As the second season of Ghosts of Shepherdstown nears its premiere date, viewers continue to wonder if Nick Groff’s reality TV series is real or fake. Fans of the former Ghost Adventures paranormal investigator have been asking this question since Season 1 of Ghosts of Shepherdstown aired on Destination America in June of 2016. Critics of Ghosts of Shepherdstown claim the show is scripted and that the witnesses are actors.
Some viewers say that Ghosts of Shepherdstown is “okay” to watch as a show, but it should be watched with some skepticism. Other viewers say they watch Ghosts of Shepherdstown to learn the history of the town, and it’s up to each viewer to decide how they feel about the show. According to Journal News, there’s not a shortage of real-life ghost stories from residents in Shepherdstown and in surrounding towns. But the director of the Visitors Center in Shepherdstown, Marianne Davis, confirmed in an interview that parts of Ghosts of Shepherdstown are staged (locations were changed) and fake (ghost stories were changed) “to make good television.”

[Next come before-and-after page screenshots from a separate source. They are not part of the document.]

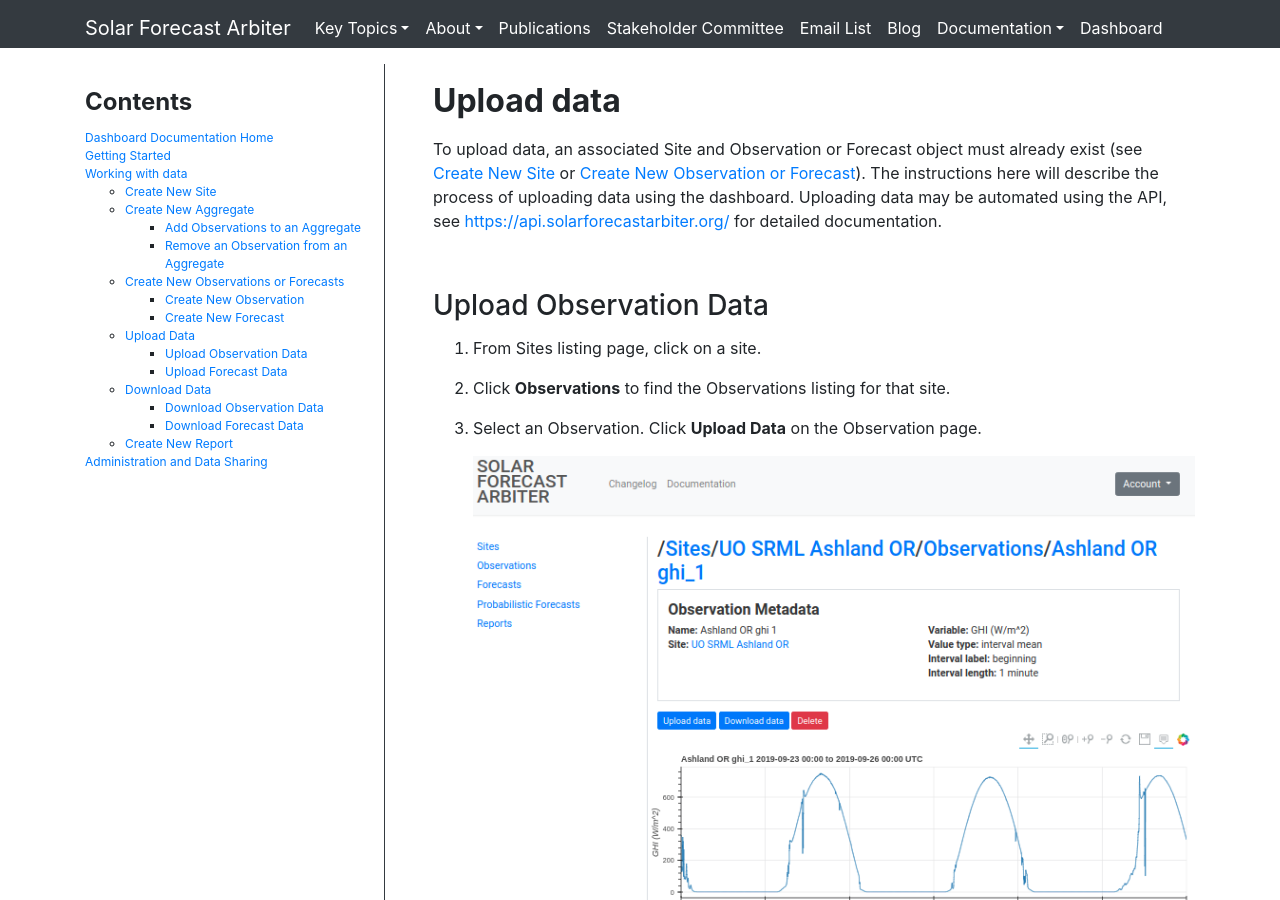
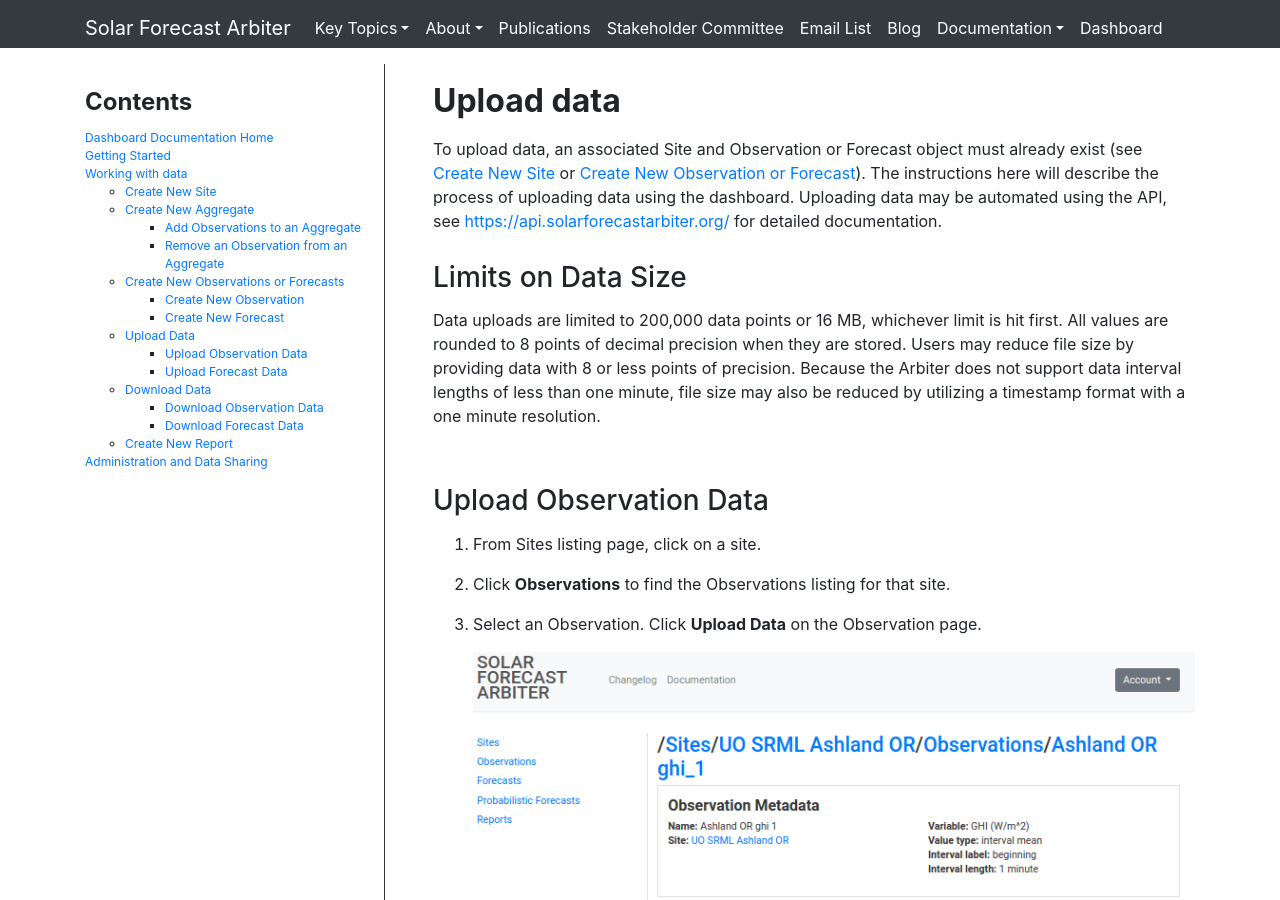
Before and after one commit to SolarArbiter/SolarArbiter.github.io, a Jekyll site: the page built from documentation/dashboard/working_with_data.md, in a window 1280 px wide and 900 px high, scrolled down 11779 px. Built offline with Jekyll 4.4.1, drawn with Linux system fonts in a browser that asks for light colours.

Commit message:
add data limit section to data upload

```diff
--- a/documentation/dashboard/working_with_data.md
+++ b/documentation/dashboard/working_with_data.md
@@ -180,11 +180,20 @@
 To upload data, an associated Site and Observation or Forecast object
 must already exist (see [Create New Site](#create-New-site) or
 [Create New Observation or Forecast](#create-new-observation-or-forecast)).
-The instructions here will describe the process of
-uploading data using the dashboard.
+The instructions here will describe the process of uploading data using the
+dashboard.
 Uploading data may be automated using the API, see
 [https://api.solarforecastarbiter.org/](https://api.solarforecastarbiter.org/)
 for detailed documentation.
+
+### Limits on Data Size
+
+Data uploads are limited to 200,000 data points or 16 MB, whichever limit is
+hit first. All values are rounded to 8 points of decimal precision when they
+are stored. Users may reduce file size by providing data with 8 or less
+points of precision. Because the Arbiter does not support data interval lengths
+of less than one minute, file size may also be reduced by utilizing a timestamp
+format with a one minute resolution.
 
 ### Upload Observation Data
 {: .anchor}
```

Quoting Journal News, “Davis said some of the locations or ghost stories were changed by the show’s producers ‘to make good television.’”
read the rest at http://www.inquisitr.com/4343034/is-ghosts-of-shepherdstown-real-or-fake-critics-claim-nick-groffs-show-is-scripted-witnesses-are-actors/